Answer

Other antibiotics that can be used for switch therapy include clindamycin, ertapenem, linezolid, metronidazole, and trimethoprim-sulfamethoxazole.

Clindamycin

Martinez and associates found that switch therapy can be used when administering clindamycin. [37] Specifically, a multicenter, prospective, controlled study compared the clinical efficacy, safety, and economic impact of pharmacist intervention to promote sequential IV-to-PO clindamycin conversion. Clindamycin was prescribed for respiratory tract infections in 38.9% of patients and for prophylaxis in surgery in 25.4% (71% were contaminated during surgery). A total of 473 patients receiving intravenous clindamycin for at least 72 hours were included in the study. Two groups were established. Those in the intervention group (204 patients) were given an informative sheet recommending the sequential treatment, and the other group consisted of 269 control patients. Outcomes appeared similar.
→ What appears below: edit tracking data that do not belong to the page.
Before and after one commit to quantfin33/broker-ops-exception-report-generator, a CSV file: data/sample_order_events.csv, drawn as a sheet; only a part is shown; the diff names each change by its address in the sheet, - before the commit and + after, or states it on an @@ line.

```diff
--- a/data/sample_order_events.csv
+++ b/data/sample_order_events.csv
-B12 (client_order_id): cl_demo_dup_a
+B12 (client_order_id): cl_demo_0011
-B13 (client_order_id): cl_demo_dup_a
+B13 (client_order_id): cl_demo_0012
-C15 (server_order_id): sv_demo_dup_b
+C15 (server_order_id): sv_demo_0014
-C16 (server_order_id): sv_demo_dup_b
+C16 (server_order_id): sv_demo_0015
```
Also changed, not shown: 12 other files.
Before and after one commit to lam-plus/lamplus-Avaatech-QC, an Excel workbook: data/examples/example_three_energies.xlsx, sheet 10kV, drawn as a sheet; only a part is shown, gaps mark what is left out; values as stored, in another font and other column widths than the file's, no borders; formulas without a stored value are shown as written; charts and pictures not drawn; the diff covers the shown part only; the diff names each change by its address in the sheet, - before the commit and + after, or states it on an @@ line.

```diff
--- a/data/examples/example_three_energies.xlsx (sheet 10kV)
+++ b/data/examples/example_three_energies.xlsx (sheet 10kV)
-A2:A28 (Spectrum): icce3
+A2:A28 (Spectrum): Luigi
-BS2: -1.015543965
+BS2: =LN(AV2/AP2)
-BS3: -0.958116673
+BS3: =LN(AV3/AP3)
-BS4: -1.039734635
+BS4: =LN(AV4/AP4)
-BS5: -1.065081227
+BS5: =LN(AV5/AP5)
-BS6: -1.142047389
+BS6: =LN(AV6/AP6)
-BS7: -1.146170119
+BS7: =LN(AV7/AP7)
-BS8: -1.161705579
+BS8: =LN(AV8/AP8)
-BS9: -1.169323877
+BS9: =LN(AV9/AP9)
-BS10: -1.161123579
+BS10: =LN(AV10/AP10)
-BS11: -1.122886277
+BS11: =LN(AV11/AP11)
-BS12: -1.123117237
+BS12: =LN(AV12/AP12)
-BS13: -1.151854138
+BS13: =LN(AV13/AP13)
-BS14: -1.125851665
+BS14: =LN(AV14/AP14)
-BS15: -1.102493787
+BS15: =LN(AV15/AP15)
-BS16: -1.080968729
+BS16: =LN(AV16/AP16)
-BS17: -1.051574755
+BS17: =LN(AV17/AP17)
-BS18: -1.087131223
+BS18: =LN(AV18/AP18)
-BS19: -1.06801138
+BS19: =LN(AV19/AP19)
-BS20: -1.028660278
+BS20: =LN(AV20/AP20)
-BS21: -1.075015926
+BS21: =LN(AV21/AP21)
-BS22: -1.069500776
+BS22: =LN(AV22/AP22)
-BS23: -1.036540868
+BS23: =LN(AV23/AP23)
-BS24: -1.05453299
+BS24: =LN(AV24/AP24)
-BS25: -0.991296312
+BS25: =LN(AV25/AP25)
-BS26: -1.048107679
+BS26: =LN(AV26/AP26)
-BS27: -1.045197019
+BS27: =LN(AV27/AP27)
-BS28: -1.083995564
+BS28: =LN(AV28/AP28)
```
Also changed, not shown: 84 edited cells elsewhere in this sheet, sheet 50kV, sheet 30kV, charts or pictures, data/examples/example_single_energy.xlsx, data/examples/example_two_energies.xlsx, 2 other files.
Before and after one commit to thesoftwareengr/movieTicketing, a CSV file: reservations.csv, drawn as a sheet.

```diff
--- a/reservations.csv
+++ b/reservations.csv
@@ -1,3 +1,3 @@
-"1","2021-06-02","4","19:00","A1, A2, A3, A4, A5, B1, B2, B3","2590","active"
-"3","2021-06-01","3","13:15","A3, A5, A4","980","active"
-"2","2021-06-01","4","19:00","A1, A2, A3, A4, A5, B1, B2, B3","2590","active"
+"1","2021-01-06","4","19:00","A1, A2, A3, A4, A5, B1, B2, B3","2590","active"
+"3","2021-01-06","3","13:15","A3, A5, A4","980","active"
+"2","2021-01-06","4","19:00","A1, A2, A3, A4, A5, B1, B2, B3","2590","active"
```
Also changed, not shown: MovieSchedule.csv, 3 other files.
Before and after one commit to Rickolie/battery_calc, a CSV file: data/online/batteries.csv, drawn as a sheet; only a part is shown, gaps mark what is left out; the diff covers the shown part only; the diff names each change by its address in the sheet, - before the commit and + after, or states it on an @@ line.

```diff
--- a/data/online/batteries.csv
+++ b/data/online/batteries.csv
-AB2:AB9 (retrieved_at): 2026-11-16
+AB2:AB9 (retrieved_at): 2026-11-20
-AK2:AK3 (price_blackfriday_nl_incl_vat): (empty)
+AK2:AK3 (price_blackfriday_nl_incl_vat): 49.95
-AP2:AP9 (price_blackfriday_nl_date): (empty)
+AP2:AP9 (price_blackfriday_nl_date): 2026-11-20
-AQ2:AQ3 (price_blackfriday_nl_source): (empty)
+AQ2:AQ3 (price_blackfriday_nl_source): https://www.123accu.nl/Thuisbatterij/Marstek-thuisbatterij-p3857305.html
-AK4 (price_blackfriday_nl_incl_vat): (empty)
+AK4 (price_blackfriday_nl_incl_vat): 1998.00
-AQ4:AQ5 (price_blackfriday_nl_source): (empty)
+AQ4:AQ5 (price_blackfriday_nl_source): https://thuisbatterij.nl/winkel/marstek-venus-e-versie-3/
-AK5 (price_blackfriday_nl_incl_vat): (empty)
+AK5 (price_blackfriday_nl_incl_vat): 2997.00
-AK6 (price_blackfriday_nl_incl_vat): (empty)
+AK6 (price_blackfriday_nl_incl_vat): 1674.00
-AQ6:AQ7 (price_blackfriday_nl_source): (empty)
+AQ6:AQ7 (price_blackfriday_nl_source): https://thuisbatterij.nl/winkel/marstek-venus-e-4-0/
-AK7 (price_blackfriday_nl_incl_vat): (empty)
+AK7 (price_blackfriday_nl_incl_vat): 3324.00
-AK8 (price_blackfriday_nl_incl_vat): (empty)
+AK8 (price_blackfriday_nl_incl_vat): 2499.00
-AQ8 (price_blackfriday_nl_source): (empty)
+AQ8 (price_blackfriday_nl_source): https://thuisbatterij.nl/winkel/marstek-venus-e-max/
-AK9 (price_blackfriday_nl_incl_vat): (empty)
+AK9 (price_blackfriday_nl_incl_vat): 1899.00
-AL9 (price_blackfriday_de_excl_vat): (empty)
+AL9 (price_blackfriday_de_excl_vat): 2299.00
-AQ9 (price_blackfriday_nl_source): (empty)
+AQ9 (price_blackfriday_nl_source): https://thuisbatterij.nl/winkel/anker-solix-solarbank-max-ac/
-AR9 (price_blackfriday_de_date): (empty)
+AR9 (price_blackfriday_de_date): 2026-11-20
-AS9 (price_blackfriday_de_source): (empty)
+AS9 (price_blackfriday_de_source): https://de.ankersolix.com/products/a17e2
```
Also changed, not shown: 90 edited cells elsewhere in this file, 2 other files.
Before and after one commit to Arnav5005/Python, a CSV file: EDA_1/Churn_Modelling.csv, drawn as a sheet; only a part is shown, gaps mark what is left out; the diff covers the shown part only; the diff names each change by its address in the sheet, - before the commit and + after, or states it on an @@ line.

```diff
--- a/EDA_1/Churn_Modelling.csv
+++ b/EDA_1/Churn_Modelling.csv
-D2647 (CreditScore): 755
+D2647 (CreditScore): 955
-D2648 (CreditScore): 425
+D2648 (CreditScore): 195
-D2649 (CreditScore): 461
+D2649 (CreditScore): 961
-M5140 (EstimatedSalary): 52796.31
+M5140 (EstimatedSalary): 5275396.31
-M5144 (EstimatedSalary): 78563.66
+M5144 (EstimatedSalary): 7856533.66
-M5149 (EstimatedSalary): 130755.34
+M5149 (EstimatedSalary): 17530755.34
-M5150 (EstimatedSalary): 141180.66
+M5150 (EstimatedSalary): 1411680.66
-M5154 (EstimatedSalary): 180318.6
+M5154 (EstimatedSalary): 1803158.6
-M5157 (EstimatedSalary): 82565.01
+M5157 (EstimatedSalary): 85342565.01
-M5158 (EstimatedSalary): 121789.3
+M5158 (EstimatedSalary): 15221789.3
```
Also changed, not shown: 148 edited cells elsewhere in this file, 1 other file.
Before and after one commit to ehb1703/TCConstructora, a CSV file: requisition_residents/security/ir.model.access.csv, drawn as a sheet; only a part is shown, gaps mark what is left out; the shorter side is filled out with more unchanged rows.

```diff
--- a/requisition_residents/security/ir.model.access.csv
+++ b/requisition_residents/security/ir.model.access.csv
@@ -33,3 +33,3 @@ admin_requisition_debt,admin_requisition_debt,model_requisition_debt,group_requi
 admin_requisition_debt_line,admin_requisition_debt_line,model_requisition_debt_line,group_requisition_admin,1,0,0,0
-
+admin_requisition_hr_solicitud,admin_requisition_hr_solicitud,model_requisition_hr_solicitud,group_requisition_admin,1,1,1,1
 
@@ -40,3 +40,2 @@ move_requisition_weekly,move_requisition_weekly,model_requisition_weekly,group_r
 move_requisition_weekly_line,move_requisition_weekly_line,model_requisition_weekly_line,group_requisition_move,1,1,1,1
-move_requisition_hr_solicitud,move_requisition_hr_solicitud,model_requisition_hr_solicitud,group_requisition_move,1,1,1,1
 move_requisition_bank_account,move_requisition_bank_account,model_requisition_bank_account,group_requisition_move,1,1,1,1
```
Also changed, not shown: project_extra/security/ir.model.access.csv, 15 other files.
Clindamycin (Cleocin) is a lincosamide used to treat serious skin and soft tissue staphylococcal infections. It is also effective against aerobic and anaerobic streptococci (except enterococci). It inhibits bacterial growth, possibly by blocking dissociation of peptidyl t-RNA from ribosomes, causing RNA-dependent protein synthesis to arrest. In adults, dosing is (1) 150-450 mg/dose PO q6-8h, not to exceed 1.8 g/d, or (2) 600-1200 mg/d IV/IM divided q6-8h, depending on the severity of infection. In children, dosing is 8-20 mg/kg/d PO as hydrochloride or 8-25 mg/kg/d as palmitate divided tid/qid. Alternatively, use 20-40 mg/kg/d IV/IM divided tid/qid. Clindamycin is a pregnancy category C medication.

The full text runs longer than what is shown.